Safety and Efficacy Study of Altabax Ointment in the Treatment of Secondarily Infected Atopic Dermatitis [Recruiting]
Skin infections may complicate the treatment of atopic dermatitis. The use of topical
ointments has become very important to avoid the use of oral antibiotics. There is little
supporting literature regarding the use of topical antibiotics in secondarily infected
This study will investigate the safety and effectiveness of Altabax ointment use in treating
secondarily infected atopic dermatitis caused by Staphylococcus aureus and Streptococcus
Trial of Treatment of Atopic Dermatitis With Concurrent Altabax® and Topical Low-Potency Corticosteroids Versus Low-Potency Corticosteroid Mono-Therapy [Not yet recruiting]
This study is designed to determine whether the addition of topical Altabax (R) to a
treatment regimen of topical corticosteroid therapy speeds clearance of atopic dermatitis
and improves quality of life.
Retapamulin Versus Linezolid in the Treatment of SITL and Impetigo Due to MRSA [Recruiting]
The purpose of this study is to provide further evidence of the clinical and bacteriological
efficacy of retapamulin in the treatment of subjects with SITL or impetigo due to MRSA.
Subjects aged 2 months and older will be treated with either topical retapamulin for 5 days
or oral linezolid for 10 days. The primary endpoint is the clinical response at follow-up
(7-9 days after the end of therapy) in subjects who have a MRSA infection at baseline. The
primary population is the per-protocol MRSA population.

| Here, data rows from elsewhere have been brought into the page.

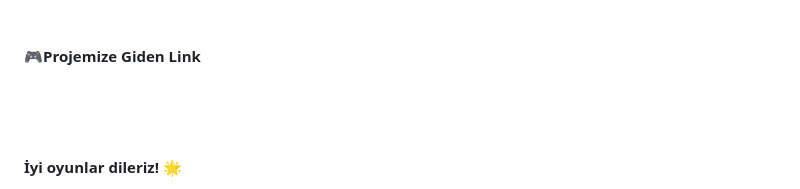
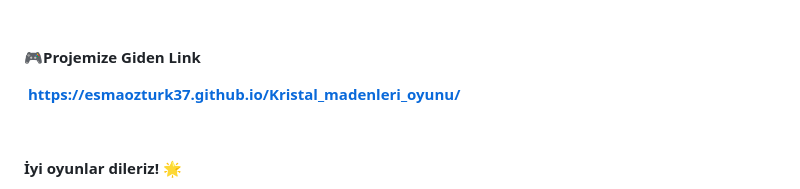
Before and after one commit to Esmaozturk37/Kristal_madenleri_oyunu, a Markdown page: README.md, the part around the change. Drawn GitHub-style.

Commit message:
Fix link formatting in README.md

```diff
--- a/README.md
+++ b/README.md
@@ -1085,7 +1085,7 @@ Aptos;mso-hansi-theme-font:minor-latin;mso-char-type:symbol-ext;mso-symbol-font-
 "Segoe UI Emoji"'>&#127918;</span>Projemize Giden Link <o:p></o:p></b></p>
 
 <p class=MsoNormal><b><span style='mso-spacerun:yes'> </span><a
-href="https://esmaozturk37.github.io/Kristal_madenleri_oyunu/"</a><o:p></o:p></b></p>
+href="https://esmaozturk37.github.io/Kristal_madenleri_oyunu/">https://esmaozturk37.github.io/Kristal_madenleri_oyunu/</a><o:p></o:p></b></p>
 
 <p class=MsoNormal><b><o:p>&nbsp;</o:p></b></p>
 
```
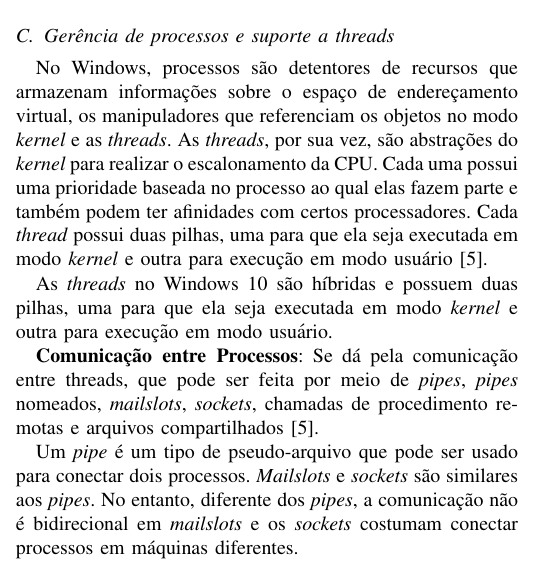
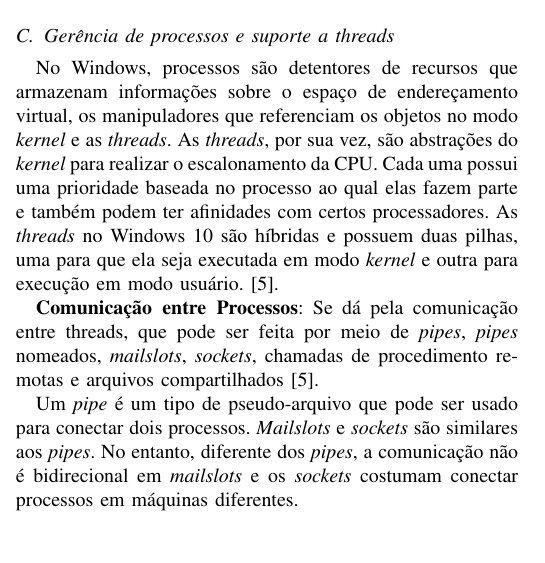
Before and after one commit to JorgeAndd/SeminarioSO, a LaTeX paper (main.tex, which reads sections/processos.tex): part of one column of page 1 of 3, cut so that both start at the same text, the shorter picture padded with empty space. Compiled offline with pdfLaTeX.

Commit message:
Corrigido threads

```diff
--- a/sections/processos.tex
+++ b/sections/processos.tex
@@ -1,6 +1,4 @@
-No Windows, processos são detentores de recursos que armazenam informações sobre o espaço de endereçamento virtual, os manipuladores que referenciam os objetos no modo \emph{kernel} e as \emph{threads}. As \emph{threads}, por sua vez, são abstrações do \emph{kernel} para realizar o escalonamento da CPU. Cada uma possui uma prioridade baseada no processo ao qual elas fazem parte e também podem ter afinidades com certos processadores. Cada \emph{thread} possui duas pilhas, uma para que ela seja executada em modo \emph{kernel} e outra para execução em modo usuário~\cite{tanenbaum}.
-
-As \emph{threads} no Windows 10 são híbridas e possuem duas pilhas, uma para que ela seja executada em modo \emph{kernel} e outra para execução em modo usuário.
+No Windows, processos são detentores de recursos que armazenam informações sobre o espaço de endereçamento virtual, os manipuladores que referenciam os objetos no modo \emph{kernel} e as \emph{threads}. As \emph{threads}, por sua vez, são abstrações do \emph{kernel} para realizar o escalonamento da CPU. Cada uma possui uma prioridade baseada no processo ao qual elas fazem parte e também podem ter afinidades com certos processadores. As \emph{threads} no Windows 10 são híbridas e possuem duas pilhas, uma para que ela seja executada em modo \emph{kernel} e outra para execução em modo usuário.~\cite{tanenbaum}.
 
 \textbf{Comunicação entre Processos}: Se dá pela comunicação entre threads, que pode ser feita por meio de \emph{pipes}, \emph{pipes} nomeados, \emph{mailslots}, \emph{sockets}, chamadas de procedimento remotas e arquivos compartilhados~\cite{tanenbaum}.
 
```
Also changed, not shown: main.pdf.
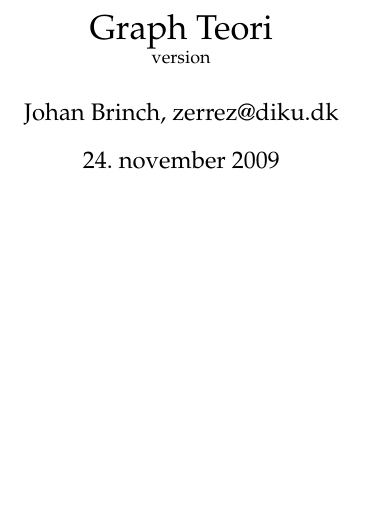
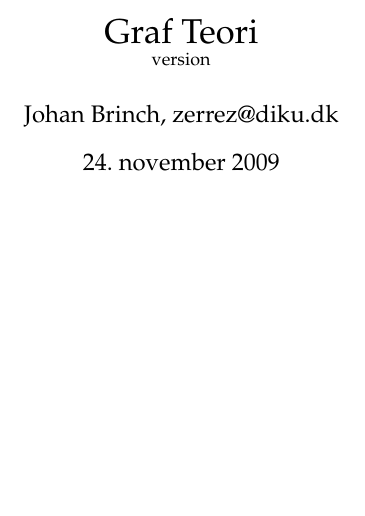
Before and after one commit to brinchj/KIT, a LaTeX document (notes/graphs/graf-teori.tex): part of page 1 of 23, cut so that both start at the same text. Compiled offline with pdfLaTeX; a LaTeX package or settings file that is missing is left out.

Commit message:
fix typo in title :P

```diff
--- a/notes/graphs/graf-teori.tex
+++ b/notes/graphs/graf-teori.tex
@@ -38,7 +38,7 @@
 \newtheorem{example}{Eksempel}[subsection]
 
 
-\title{Graph Teori\\\small{version \input{version}}}
+\title{Graf Teori\\\small{version \input{version}}}
 \author{Johan Brinch, zerrez@diku.dk}
 
 \begin{document}
```
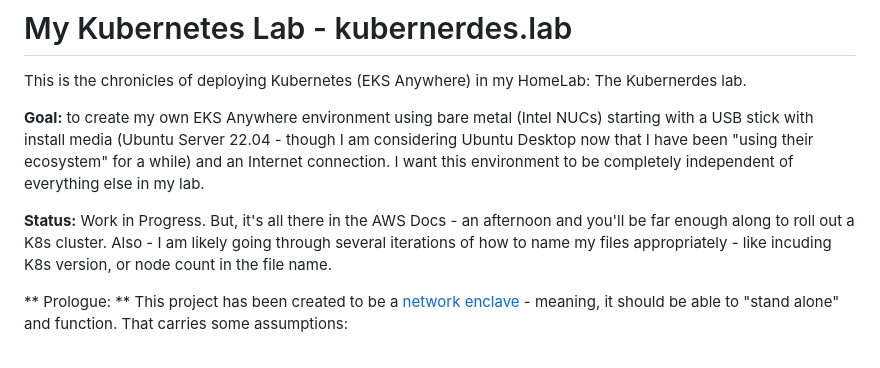
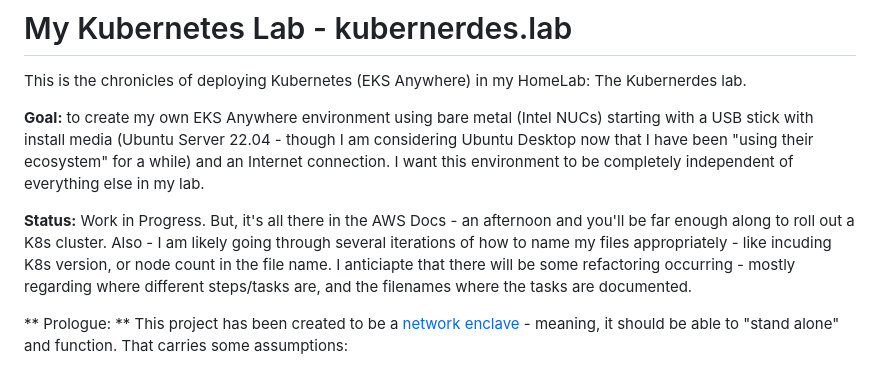
Before and after one commit to cloudxabide/kubernerdes.bak, a Markdown page: README.md, the part around the change. GitHub-like rendering.

Commit message:
generic update

```diff
--- a/README.md
+++ b/README.md
@@ -5,6 +5,7 @@ This is the chronicles of deploying Kubernetes (EKS Anywhere) in my HomeLab: The
 **Goal:**  to create my own EKS Anywhere environment using bare metal (Intel NUCs) starting with a USB stick with install media (Ubuntu Server 22.04 - though I am considering Ubuntu Desktop now that I have been "using their ecosystem" for a while) and an Internet connection.  I want this environment to be completely independent of everything else in my lab.
 
 **Status:**  Work in Progress.  But, it's all there in the AWS Docs - an afternoon and you'll be far enough along to roll out a K8s cluster.  Also - I am likely going through several iterations of how to name my files appropriately - like incuding K8s version, or node count in the file name.
+I anticiapte that there will be some refactoring occurring - mostly regarding where different steps/tasks are, and the filenames where the tasks are documented.
 
 ** Prologue: **
 This project has been created to be a [network enclave](https://en.wikipedia.org/wiki/Network_enclave) - meaning, it should be able to "stand alone" and function.  That carries some assumptions:
```
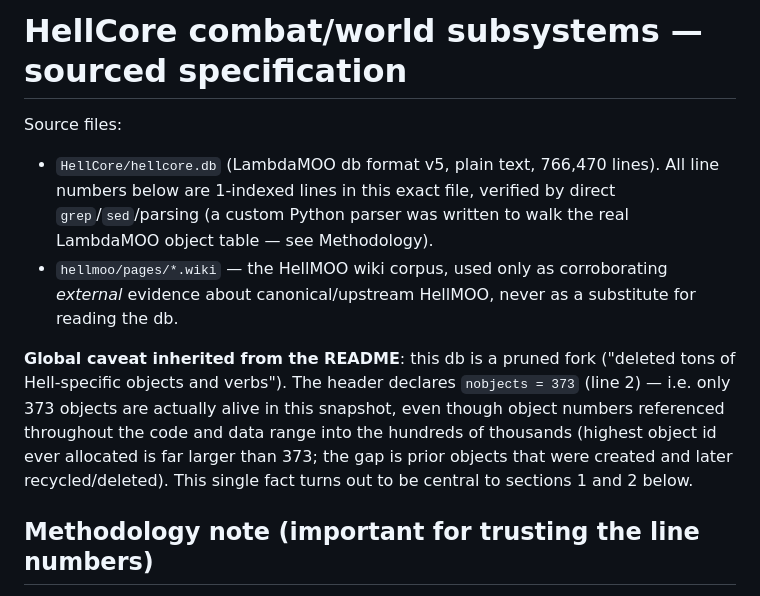
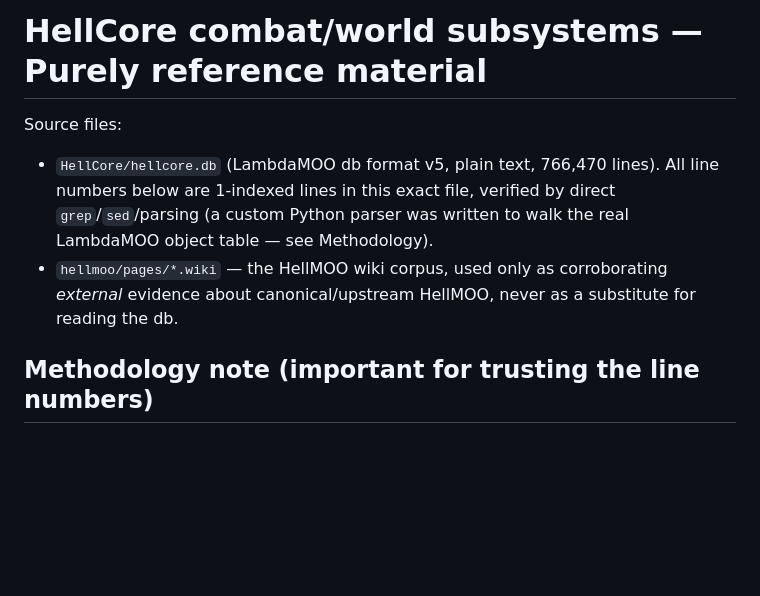
Before and after one commit to Vereine-Einzeigentum/line-in-the-sand, a Markdown page: hellcore-reference.md, the part around the change. GitHub-like rendering; blank space fills up the shorter version.

Commit message:
Update hellcore-reference.md
cuz disclaimers waste tine

```diff
--- a/hellcore-reference.md
+++ b/hellcore-reference.md
@@ -6,18 +6,9 @@ on, and this project sits in that tradition. These are analysis notes with
 line citations into its `hellcore.db` — our own observations about how its
 systems are put together, not its source. Nothing here is a design commitment;
 where it informs one, that lives in the issue it informs.
-
-Two standing caveats, both load-bearing:
-
-- The db is a **pruned** fork. Its README says large amounts of Hell-specific
-  content were deleted. Absence in it is weak evidence of absence upstream.
-- Object *numbers* in that db are unreliable. The header declares 373 live
-  objects while code references numbers in the hundreds of thousands, because
-  LambdaMOO recycles ids. Several constants in live verbs now dereference to
-  entirely unrelated objects. Trust the parsed object table, not the constants.
 -->
 
-# HellCore combat/world subsystems — sourced specification
+# HellCore combat/world subsystems — Purely reference material
 
 Source files:
 - `HellCore/hellcore.db` (LambdaMOO db format v5, plain text, 766,470 lines).
@@ -27,15 +18,6 @@ Source files:
 - `hellmoo/pages/*.wiki` — the HellMOO wiki corpus, used only as corroborating
   *external* evidence about canonical/upstream HellMOO, never as a substitute
   for reading the db.
-
-**Global caveat inherited from the README**: this db is a pruned fork
-("deleted tons of Hell-specific objects and verbs"). The header declares
-`nobjects = 373` (line 2) — i.e. only 373 objects are actually alive in this
-snapshot, even though object numbers referenced throughout the code and data
-range into the hundreds of thousands (highest object id ever allocated is
-far larger than 373; the gap is prior objects that were created and later
-recycled/deleted). This single fact turns out to be central to sections 1 and
-2 below.
 
 ## Methodology note (important for trusting the line numbers)
 
```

It is anticipated that approximately
500 subjects may be enrolled in order to obtain approximately 105 subjects who have a
baseline MRSA infection.
Pharmacokinetics of Retapamulin in Pediatric Subjects With Uncomplicated Skin Infections. [Recruiting]
A study to evaluate the pharmacokinetics of Retapamulin Ointment, 1%, in pediatric subjects
(2-24 months) with secondarily-infected traumatic lesions, secondarily-infected dermatoses,
or impetigo (bullous and non-bullous).
Reports of Suspected Altabax (Retapamulin) Side Effects
Burning Sensation (4),
Drug Ineffective (3),
Application Site Pain (3),
Skin Exfoliation (2),
Dermatitis Contact (2),
Blister (2), more >>
Page last updated: 2014-11-30